**Data excerpts:**
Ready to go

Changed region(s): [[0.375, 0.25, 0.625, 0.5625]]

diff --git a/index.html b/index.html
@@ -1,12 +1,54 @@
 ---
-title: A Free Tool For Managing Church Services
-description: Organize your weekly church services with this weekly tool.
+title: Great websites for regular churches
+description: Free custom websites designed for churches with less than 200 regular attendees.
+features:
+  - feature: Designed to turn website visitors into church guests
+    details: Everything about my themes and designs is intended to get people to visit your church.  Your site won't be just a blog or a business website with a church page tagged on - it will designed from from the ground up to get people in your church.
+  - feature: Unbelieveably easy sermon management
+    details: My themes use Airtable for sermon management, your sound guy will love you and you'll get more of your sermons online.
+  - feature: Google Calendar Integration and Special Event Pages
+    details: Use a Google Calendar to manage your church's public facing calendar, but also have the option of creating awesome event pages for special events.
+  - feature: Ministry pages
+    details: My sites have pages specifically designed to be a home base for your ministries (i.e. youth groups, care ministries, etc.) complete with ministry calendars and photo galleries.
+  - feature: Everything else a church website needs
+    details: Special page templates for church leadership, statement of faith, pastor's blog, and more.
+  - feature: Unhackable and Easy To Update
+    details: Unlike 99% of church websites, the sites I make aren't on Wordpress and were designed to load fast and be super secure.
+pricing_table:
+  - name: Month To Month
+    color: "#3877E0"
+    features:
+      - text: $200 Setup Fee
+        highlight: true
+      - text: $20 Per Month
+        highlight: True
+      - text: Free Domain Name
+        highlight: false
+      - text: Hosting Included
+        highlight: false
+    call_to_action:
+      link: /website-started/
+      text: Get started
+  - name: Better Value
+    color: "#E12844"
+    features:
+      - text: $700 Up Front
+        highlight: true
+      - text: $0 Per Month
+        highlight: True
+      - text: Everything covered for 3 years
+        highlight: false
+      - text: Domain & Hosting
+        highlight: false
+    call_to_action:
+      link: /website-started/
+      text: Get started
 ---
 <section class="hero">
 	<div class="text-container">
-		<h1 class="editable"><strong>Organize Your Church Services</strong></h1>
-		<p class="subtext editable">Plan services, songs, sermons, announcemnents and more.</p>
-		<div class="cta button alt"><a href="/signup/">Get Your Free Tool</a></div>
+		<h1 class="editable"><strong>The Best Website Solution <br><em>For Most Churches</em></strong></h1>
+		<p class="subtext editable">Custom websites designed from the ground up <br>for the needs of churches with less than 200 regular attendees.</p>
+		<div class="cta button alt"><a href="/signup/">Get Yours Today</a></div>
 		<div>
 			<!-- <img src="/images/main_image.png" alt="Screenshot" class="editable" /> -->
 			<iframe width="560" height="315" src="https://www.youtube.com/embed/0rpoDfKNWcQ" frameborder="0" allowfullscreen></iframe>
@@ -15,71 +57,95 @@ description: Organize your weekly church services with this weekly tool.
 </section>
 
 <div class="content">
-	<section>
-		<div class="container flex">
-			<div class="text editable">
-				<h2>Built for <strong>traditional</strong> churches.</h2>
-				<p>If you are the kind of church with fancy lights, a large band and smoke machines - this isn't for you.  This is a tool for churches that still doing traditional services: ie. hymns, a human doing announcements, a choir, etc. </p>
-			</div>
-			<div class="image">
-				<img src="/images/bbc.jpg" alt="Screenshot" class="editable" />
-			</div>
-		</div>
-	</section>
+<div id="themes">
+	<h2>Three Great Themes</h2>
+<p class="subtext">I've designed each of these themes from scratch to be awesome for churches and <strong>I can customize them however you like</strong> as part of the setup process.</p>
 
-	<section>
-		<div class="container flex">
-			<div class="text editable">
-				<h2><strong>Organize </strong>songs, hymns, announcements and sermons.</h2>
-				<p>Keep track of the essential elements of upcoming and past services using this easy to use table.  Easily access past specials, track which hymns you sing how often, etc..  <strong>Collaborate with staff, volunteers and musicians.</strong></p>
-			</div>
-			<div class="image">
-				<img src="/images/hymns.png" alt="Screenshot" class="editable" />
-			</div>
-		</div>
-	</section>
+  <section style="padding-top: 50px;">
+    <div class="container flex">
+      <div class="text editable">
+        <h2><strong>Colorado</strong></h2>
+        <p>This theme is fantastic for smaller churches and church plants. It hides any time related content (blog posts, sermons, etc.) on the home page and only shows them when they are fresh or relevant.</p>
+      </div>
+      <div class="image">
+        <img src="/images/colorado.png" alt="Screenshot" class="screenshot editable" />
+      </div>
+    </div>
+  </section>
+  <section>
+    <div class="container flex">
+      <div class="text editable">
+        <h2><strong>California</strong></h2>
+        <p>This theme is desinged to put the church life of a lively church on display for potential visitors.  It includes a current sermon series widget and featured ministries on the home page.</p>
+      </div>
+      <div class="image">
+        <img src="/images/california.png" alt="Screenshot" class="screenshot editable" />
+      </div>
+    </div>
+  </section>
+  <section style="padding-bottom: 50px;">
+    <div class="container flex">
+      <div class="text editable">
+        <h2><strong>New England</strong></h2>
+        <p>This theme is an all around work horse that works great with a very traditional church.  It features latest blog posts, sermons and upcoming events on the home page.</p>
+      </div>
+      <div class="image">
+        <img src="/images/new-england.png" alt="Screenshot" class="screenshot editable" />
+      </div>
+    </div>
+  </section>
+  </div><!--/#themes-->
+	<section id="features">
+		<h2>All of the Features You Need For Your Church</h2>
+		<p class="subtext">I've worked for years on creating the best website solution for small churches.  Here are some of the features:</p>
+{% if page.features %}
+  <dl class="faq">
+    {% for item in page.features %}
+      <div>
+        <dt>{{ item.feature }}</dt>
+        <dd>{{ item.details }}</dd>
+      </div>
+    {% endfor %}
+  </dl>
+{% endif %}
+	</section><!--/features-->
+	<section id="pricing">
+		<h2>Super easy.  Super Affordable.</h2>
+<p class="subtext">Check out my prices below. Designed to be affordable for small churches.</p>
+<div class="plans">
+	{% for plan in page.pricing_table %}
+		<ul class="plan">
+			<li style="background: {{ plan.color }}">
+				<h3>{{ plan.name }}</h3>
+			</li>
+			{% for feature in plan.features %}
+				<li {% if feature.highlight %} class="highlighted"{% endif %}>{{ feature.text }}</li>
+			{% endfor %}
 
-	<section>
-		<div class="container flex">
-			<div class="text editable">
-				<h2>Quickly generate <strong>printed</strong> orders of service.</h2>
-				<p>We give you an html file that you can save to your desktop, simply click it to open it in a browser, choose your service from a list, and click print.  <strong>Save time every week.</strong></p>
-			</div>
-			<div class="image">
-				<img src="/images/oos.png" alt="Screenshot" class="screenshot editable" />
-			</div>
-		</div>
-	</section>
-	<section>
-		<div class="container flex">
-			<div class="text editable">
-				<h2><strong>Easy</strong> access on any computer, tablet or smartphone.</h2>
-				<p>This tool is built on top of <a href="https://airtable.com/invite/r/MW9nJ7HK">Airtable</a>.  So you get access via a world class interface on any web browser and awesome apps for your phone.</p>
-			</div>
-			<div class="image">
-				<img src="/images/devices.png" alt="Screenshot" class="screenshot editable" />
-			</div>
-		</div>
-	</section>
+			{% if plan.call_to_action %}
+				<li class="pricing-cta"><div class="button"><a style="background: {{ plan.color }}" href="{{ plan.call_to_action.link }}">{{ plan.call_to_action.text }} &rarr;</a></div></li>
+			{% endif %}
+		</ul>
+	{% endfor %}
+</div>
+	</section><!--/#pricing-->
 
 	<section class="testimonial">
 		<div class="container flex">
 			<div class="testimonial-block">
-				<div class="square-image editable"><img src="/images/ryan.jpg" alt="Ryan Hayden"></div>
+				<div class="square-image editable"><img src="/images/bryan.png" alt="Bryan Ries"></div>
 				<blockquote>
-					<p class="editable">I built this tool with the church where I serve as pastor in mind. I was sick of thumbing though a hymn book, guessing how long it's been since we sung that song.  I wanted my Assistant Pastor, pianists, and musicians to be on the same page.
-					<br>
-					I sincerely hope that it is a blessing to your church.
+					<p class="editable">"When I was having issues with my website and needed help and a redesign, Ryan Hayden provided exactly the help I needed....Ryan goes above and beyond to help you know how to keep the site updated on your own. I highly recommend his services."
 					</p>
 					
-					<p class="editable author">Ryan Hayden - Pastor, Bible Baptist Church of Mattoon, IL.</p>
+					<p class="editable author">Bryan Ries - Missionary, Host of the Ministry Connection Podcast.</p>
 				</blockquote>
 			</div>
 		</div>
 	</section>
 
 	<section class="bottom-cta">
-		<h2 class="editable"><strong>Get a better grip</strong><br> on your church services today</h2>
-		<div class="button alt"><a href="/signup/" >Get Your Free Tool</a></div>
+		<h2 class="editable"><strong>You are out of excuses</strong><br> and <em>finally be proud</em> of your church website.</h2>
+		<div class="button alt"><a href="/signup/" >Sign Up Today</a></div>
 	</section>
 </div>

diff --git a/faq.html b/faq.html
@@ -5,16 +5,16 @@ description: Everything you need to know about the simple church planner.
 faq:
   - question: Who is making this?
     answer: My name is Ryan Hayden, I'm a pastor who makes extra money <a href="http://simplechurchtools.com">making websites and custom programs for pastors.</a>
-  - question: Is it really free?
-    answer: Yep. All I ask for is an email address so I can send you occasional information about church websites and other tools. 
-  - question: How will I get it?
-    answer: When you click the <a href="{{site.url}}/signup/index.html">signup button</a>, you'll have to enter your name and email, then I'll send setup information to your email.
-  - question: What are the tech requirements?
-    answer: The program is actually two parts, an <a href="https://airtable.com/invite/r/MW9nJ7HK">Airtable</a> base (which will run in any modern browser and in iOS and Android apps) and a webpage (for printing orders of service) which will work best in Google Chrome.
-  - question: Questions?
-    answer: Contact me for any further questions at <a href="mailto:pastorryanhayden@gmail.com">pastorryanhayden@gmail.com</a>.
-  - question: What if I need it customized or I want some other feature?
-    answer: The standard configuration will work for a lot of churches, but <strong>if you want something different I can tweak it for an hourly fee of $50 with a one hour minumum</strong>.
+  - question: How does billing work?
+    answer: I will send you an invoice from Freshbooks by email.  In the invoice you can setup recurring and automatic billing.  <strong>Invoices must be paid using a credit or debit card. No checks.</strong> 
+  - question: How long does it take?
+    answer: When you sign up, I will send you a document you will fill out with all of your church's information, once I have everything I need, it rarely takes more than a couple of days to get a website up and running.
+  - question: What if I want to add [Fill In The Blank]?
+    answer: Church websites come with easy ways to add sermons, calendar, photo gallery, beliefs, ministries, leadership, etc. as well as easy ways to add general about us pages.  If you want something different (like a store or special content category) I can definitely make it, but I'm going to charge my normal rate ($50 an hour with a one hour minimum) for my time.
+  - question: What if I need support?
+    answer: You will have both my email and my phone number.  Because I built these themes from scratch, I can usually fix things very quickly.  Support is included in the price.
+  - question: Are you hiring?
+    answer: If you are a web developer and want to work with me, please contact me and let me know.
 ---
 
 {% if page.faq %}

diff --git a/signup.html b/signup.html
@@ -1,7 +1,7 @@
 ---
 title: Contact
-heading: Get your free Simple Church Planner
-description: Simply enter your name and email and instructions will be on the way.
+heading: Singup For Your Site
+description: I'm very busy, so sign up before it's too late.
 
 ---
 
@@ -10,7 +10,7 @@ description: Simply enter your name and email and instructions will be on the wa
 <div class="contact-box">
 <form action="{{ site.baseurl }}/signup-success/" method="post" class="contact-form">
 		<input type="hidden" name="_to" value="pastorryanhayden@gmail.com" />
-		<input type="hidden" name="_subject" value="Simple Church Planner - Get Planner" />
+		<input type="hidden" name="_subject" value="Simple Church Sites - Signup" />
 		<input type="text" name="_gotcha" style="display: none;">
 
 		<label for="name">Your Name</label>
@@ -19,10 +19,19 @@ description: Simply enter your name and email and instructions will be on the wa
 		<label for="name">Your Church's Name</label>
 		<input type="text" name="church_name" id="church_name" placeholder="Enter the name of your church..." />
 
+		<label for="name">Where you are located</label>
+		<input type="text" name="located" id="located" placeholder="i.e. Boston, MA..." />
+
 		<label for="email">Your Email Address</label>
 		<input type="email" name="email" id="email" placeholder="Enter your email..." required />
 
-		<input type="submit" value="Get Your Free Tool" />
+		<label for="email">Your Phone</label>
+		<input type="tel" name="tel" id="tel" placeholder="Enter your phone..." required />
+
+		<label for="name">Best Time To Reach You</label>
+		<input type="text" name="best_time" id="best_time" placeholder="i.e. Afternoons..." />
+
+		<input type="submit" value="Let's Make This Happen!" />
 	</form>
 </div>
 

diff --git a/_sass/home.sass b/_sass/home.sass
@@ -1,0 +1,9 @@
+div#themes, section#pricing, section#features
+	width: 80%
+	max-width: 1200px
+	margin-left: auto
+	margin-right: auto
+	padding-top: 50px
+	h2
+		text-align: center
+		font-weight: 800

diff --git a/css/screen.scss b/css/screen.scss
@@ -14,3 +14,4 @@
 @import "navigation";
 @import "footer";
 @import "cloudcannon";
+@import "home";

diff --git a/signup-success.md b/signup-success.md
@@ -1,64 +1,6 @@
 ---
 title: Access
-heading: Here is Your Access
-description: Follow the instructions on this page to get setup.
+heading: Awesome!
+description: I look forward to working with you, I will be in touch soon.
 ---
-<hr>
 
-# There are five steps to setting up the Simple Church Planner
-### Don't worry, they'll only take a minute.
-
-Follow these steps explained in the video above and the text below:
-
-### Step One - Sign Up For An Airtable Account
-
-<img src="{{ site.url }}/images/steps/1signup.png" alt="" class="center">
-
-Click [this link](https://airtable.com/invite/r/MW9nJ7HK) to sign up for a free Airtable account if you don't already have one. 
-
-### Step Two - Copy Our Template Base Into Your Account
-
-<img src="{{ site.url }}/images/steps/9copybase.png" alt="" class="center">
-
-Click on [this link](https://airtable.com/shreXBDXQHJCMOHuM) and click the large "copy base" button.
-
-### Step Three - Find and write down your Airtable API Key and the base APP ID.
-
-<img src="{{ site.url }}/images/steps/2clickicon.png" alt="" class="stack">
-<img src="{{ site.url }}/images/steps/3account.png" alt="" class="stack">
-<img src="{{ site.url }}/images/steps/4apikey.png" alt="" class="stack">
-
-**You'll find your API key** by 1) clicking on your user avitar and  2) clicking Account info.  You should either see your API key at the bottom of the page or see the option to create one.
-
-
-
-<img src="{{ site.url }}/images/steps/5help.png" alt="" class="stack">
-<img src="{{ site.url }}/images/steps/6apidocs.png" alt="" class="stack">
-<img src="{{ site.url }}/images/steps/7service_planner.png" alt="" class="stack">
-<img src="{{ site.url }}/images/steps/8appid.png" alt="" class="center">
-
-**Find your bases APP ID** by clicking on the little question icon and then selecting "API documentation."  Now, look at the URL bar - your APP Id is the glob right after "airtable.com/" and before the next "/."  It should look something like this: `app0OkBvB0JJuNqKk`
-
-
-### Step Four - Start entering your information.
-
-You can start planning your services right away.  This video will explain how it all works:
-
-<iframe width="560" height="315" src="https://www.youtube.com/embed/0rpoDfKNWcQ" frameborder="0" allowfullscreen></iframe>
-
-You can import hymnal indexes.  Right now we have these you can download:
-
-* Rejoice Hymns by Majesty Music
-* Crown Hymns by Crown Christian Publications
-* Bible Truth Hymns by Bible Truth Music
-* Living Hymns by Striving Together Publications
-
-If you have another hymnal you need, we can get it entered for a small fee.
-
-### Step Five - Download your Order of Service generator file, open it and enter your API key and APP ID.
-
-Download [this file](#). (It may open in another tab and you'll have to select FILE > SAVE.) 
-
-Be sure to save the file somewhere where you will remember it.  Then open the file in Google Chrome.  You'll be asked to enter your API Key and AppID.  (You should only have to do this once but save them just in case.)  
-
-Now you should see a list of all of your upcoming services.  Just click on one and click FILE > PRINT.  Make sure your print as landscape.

**Assigned task:** Which lines should be output? Exactly those from the first line of the data through the line containing "into church guests", inclusive.

**Final answer:**
Ready to go

Changed region(s): [[0.375, 0.25, 0.625, 0.5625]]

diff --git a/index.html b/index.html
@@ -1,12 +1,54 @@
 ---
-title: A Free Tool For Managing Church Services
-description: Organize your weekly church services with this weekly tool.
+title: Great websites for regular churches
+description: Free custom websites designed for churches with less than 200 regular attendees.
+features:
+  - feature: Designed to turn website visitors into church guests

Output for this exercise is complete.